Helps you avoid a gas powered tiller when you need to break up soil a bit for root crops such as carrots.  This tool also prevents the destratification of soil because it only breaks the soil instead of churning it.

3. Planting Bar or Dibbler

Helps you properly space your seeds without loosening the soil at all.  Helps you avoid making weeds.

And one tool that I think has no place in a self-sufficient garden!

1.  Soil sensors

Why do you need a computer to tell you what your soil is like?  STICK YOUR HAND IN THE SOIL!  Sorry, had to do that!

5 comments to Episode 38 Three Tools for the Self-Sufficient Gardener

  • […] This post was mentioned on Twitter by Jason Akers, Jason Akers. Jason Akers said: Episode 38 Three Tools for the Self-Sufficient Gardener http://goo.gl/fb/GEEdB […]

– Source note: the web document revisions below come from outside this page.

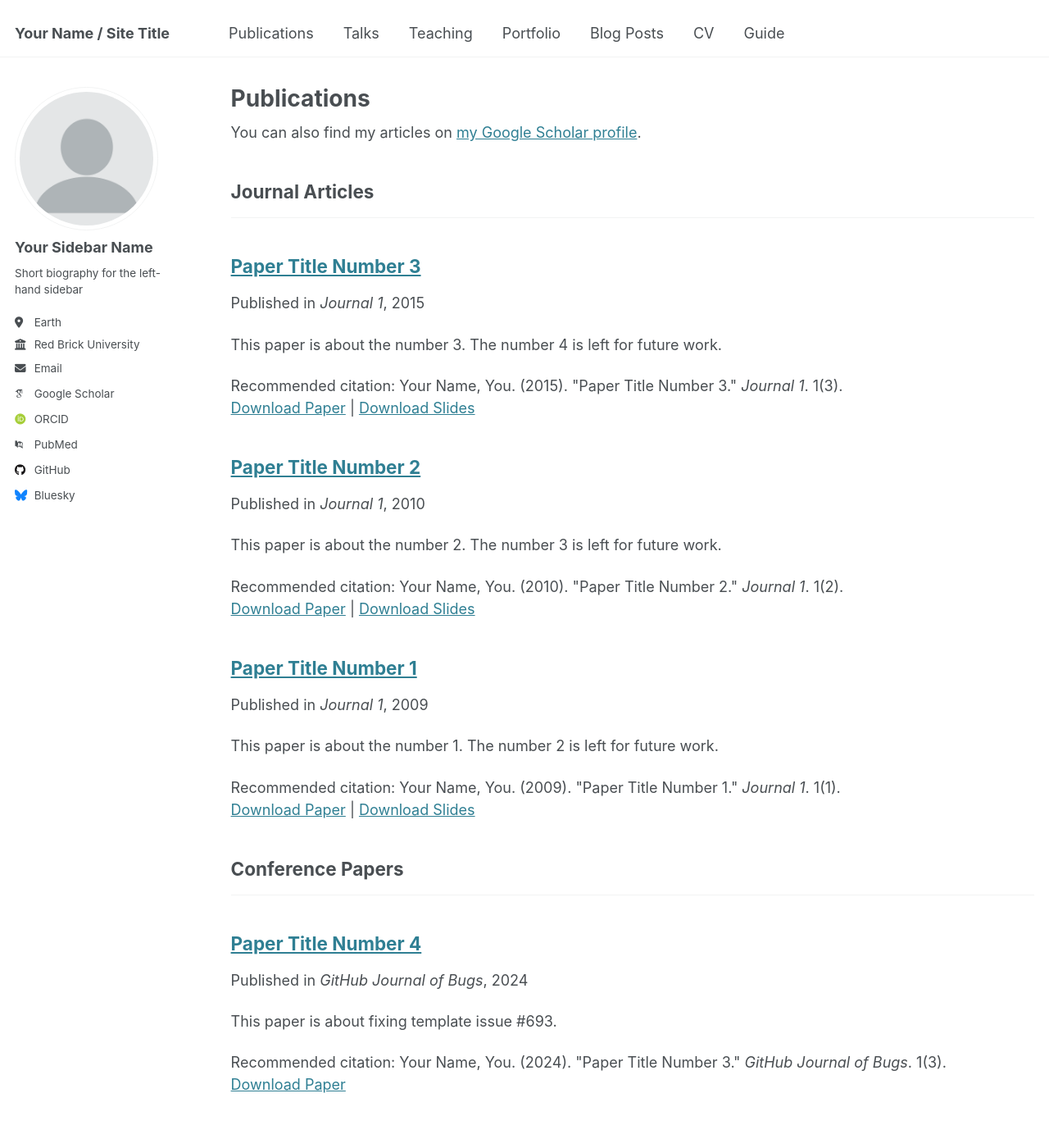
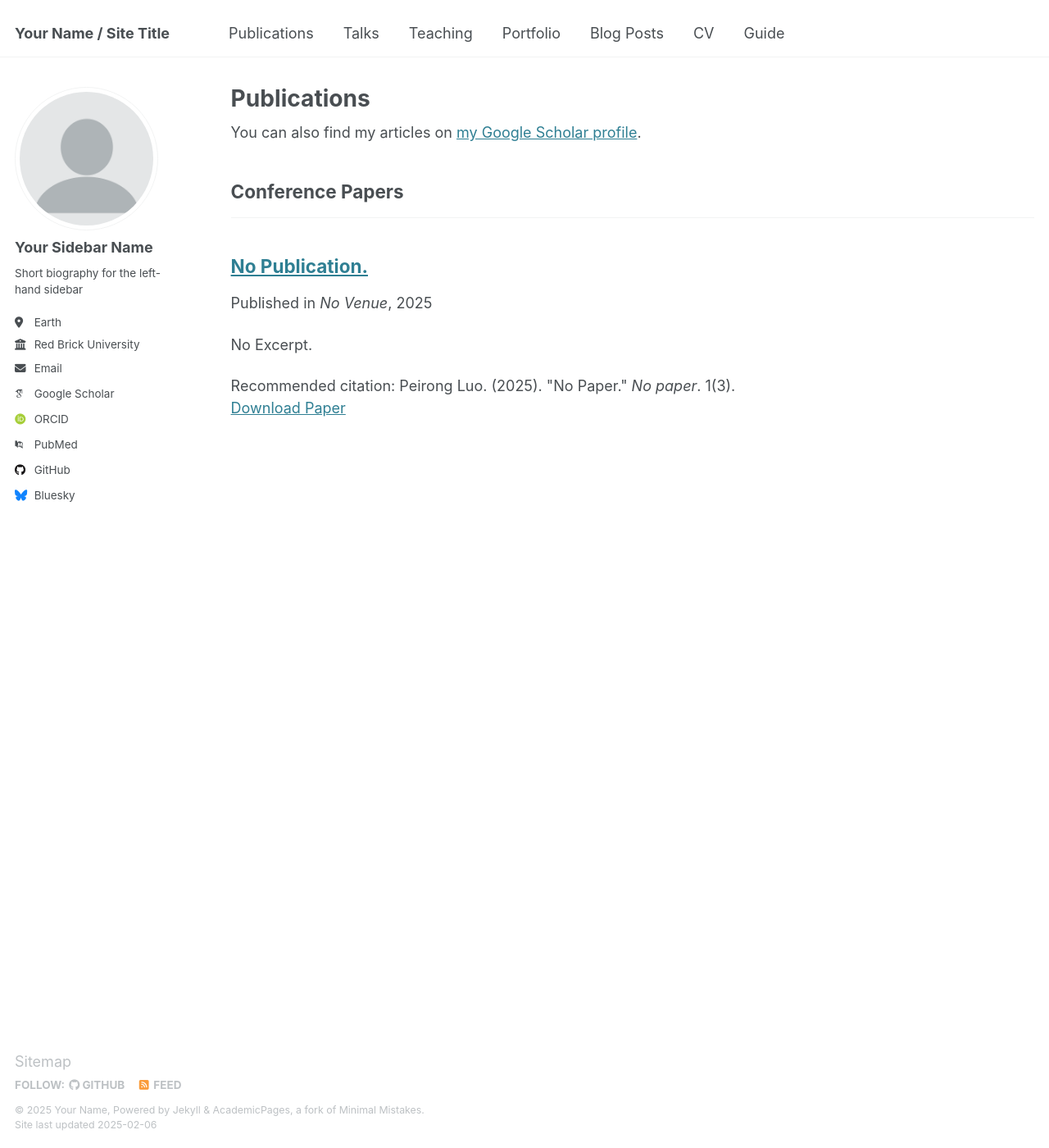
Before and after one commit to Frigus27/my-info, a Jekyll site: the page built from _pages/publications.html, in a window 1280 px wide and 1400 px high. Shown: the whole window at 82% size. Built offline with Jekyll 4.4.1, drawn with Linux system fonts in a browser that asks for light colours; some web fonts are replaced.

Commit message:
new commit

```diff
--- a/_publications/2009-10-01-paper-title-number-1.md
+++ /dev/null
@@ -1,14 +0,0 @@
----
-title: "Paper Title Number 1"
-collection: publications
-category: manuscripts
-permalink: /publication/2009-10-01-paper-title-number-1
-excerpt: 'This paper is about the number 1. The number 2 is left for future work.'
-date: 2009-10-01
-venue: 'Journal 1'
-slidesurl: 'http://academicpages.github.io/files/slides1.pdf'
-paperurl: 'http://academicpages.github.io/files/paper1.pdf'
-citation: 'Your Name, You. (2009). &quot;Paper Title Number 1.&quot; <i>Journal 1</i>. 1(1).'
----
-
-The contents above will be part of a list of publications, if the user clicks the link for the publication than the contents of section will be rendered as a full page, allowing you to provide more information about the paper for the reader. When publications are displayed as a single page, the contents of the above "citation" field will automatically be included below this section in a smaller font.
--- a/_publications/2010-10-01-paper-title-number-2.md
+++ /dev/null
@@ -1,14 +0,0 @@
----
-title: "Paper Title Number 2"
-collection: publications
-category: manuscripts
-permalink: /publication/2010-10-01-paper-title-number-2
-excerpt: 'This paper is about the number 2. The number 3 is left for future work.'
-date: 2010-10-01
-venue: 'Journal 1'
-slidesurl: 'http://academicpages.github.io/files/slides2.pdf'
-paperurl: 'http://academicpages.github.io/files/paper2.pdf'
-citation: 'Your Name, You. (2010). &quot;Paper Title Number 2.&quot; <i>Journal 1</i>. 1(2).'
----
-
-The contents above will be part of a list of publications, if the user clicks the link for the publication than the contents of section will be rendered as a full page, allowing you to provide more information about the paper for the reader. When publications are displayed as a single page, the contents of the above "citation" field will automatically be included below this section in a smaller font.
--- a/_publications/2015-10-01-paper-title-number-3.md
+++ /dev/null
@@ -1,14 +0,0 @@
----
-title: "Paper Title Number 3"
-collection: publications
-category: manuscripts
-permalink: /publication/2015-10-01-paper-title-number-3
-excerpt: 'This paper is about the number 3. The number 4 is left for future work.'
-date: 2015-10-01
-venue: 'Journal 1'
-slidesurl: 'http://academicpages.github.io/files/slides3.pdf'
-paperurl: 'http://academicpages.github.io/files/paper3.pdf'
-citation: 'Your Name, You. (2015). &quot;Paper Title Number 3.&quot; <i>Journal 1</i>. 1(3).'
----
-
-The contents above will be part of a list of publications, if the user clicks the link for the publication than the contents of section will be rendered as a full page, allowing you to provide more information about the paper for the reader. When publications are displayed as a single page, the contents of the above "citation" field will automatically be included below this section in a smaller font.
--- a/_publications/2024-02-17-paper-title-number-4.md
+++ /dev/null
@@ -1,13 +0,0 @@
----
-title: "Paper Title Number 4"
-collection: publications
-category: conferences
-permalink: /publication/2024-02-17-paper-title-number-4
-excerpt: 'This paper is about fixing template issue #693.'
-date: 2024-02-17
-venue: 'GitHub Journal of Bugs'
-paperurl: 'http://academicpages.github.io/files/paper3.pdf'
-citation: 'Your Name, You. (2024). &quot;Paper Title Number 3.&quot; <i>GitHub Journal of Bugs</i>. 1(3).'
----
-
-The contents above will be part of a list of publications, if the user clicks the link for the publication than the contents of section will be rendered as a full page, allowing you to provide more information about the paper for the reader. When publications are displayed as a single page, the contents of the above "citation" field will automatically be included below this section in a smaller font.
--- /dev/null
+++ b/_publications/nothing.md
@@ -0,0 +1,13 @@
+---
+title: "No Publication."
+collection: publications
+category: conferences
+permalink: /publication/nothing
+excerpt: 'No Excerpt.'
+date: 2025-2-7
+venue: 'No Venue'
+paperurl: 'http://academicpages.github.io/files/paper3.pdf'
+citation: 'Peirong Luo. (2025). &quot;No Paper.&quot; <i>No paper</i>. 1(3).'
+---
+
+The contents above will be NO part of a list of publications, if the user clicks the link for the publication than the contents of section will be rendered as a full page, allowing you to provide NO information about NO paper for the reader. When NO publications are displayed as a single page, the contents of the above "citation" field will automatically be included below this section in a smaller font.
```
Also changed, not shown: _pages/about.md (+1 -1 lines), _pages/cv.md (+1 -3 lines).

  • We must be thinking along the same lines – I spoke about a Basic Garden Tool set, and your Blog covered a couple of great more advanced garden tools. Great timing, Jason.

    And your comment on the Soil Sensors? Right on the Money!

  • Jason

    Thank you my friend. I find that some of the tools that allow me to be lazier also allow me to be more self-sufficient….and lazy. 🙂


  • Arnica

    Being Devil’s Advocate here… what if you are a new gardener and are using the soil sensor to learn about your soil?

  • Jason

    That’s a really good question. I kind of hinted at how I’d handle that situation in the show but I never outright said it I think.

    If you are interested in learning about your soil there are much cheaper and accurate ways to do so. If I remember correctly, most extension offices will test your soil for free.

    I don’t begrudge anyone who bought one but if they use it as a proxy gardener instead of spending time in the dirt, then I personally believe they are headed in the wrong direction.

    I’ll repost my episode on soil types. I think people are surprised at how easy it is to analyze your own soil.